EXERCISE DESCRIPTION — Without changing a character, output all of the records.

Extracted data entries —
☆ ☆ ☆

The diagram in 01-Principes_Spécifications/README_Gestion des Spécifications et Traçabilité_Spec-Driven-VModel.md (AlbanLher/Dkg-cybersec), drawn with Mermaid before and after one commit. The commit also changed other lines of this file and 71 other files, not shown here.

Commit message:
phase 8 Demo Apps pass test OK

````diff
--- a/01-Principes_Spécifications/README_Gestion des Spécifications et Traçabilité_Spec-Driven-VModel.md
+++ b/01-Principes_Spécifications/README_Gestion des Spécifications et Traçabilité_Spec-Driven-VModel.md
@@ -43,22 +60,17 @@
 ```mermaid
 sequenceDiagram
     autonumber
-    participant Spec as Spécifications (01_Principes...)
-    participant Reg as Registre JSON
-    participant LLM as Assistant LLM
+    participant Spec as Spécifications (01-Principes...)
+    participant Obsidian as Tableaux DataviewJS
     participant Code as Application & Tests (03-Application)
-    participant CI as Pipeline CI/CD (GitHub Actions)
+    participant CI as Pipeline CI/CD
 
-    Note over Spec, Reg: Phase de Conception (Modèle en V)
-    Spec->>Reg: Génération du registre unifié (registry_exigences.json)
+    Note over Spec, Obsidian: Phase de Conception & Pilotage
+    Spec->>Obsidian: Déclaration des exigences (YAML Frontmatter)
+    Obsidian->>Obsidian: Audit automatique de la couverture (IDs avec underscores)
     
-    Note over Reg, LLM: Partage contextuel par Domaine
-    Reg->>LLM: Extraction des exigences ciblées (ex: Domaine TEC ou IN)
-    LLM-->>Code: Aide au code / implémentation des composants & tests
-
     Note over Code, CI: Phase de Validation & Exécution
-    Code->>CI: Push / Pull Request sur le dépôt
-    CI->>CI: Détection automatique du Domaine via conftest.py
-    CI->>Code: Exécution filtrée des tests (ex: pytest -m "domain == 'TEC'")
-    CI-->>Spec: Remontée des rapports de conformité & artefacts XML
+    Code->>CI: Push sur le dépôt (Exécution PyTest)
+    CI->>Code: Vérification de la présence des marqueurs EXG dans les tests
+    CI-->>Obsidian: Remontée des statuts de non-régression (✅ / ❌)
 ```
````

☆ ☆ ☆

EXERCISE OUTPUT —
The diagram in 01-Principes_Spécifications/README_Gestion des Spécifications et Traçabilité_Spec-Driven-VModel.md (AlbanLher/Dkg-cybersec), drawn with Mermaid before and after one commit. The commit also changed other lines of this file and 71 other files, not shown here.

Commit message:
phase 8 Demo Apps pass test OK

````diff
--- a/01-Principes_Spécifications/README_Gestion des Spécifications et Traçabilité_Spec-Driven-VModel.md
+++ b/01-Principes_Spécifications/README_Gestion des Spécifications et Traçabilité_Spec-Driven-VModel.md
@@ -43,22 +60,17 @@
 ```mermaid
 sequenceDiagram
     autonumber
-    participant Spec as Spécifications (01_Principes...)
-    participant Reg as Registre JSON
-    participant LLM as Assistant LLM
+    participant Spec as Spécifications (01-Principes...)
+    participant Obsidian as Tableaux DataviewJS
     participant Code as Application & Tests (03-Application)
-    participant CI as Pipeline CI/CD (GitHub Actions)
+    participant CI as Pipeline CI/CD
 
-    Note over Spec, Reg: Phase de Conception (Modèle en V)
-    Spec->>Reg: Génération du registre unifié (registry_exigences.json)
+    Note over Spec, Obsidian: Phase de Conception & Pilotage
+    Spec->>Obsidian: Déclaration des exigences (YAML Frontmatter)
+    Obsidian->>Obsidian: Audit automatique de la couverture (IDs avec underscores)
     
-    Note over Reg, LLM: Partage contextuel par Domaine
-    Reg->>LLM: Extraction des exigences ciblées (ex: Domaine TEC ou IN)
-    LLM-->>Code: Aide au code / implémentation des composants & tests
-
     Note over Code, CI: Phase de Validation & Exécution
-    Code->>CI: Push / Pull Request sur le dépôt
-    CI->>CI: Détection automatique du Domaine via conftest.py
-    CI->>Code: Exécution filtrée des tests (ex: pytest -m "domain == 'TEC'")
-    CI-->>Spec: Remontée des rapports de conformité & artefacts XML
+    Code->>CI: Push sur le dépôt (Exécution PyTest)
+    CI->>Code: Vérification de la présence des marqueurs EXG dans les tests
+    CI-->>Obsidian: Remontée des statuts de non-régression (✅ / ❌)
 ```
````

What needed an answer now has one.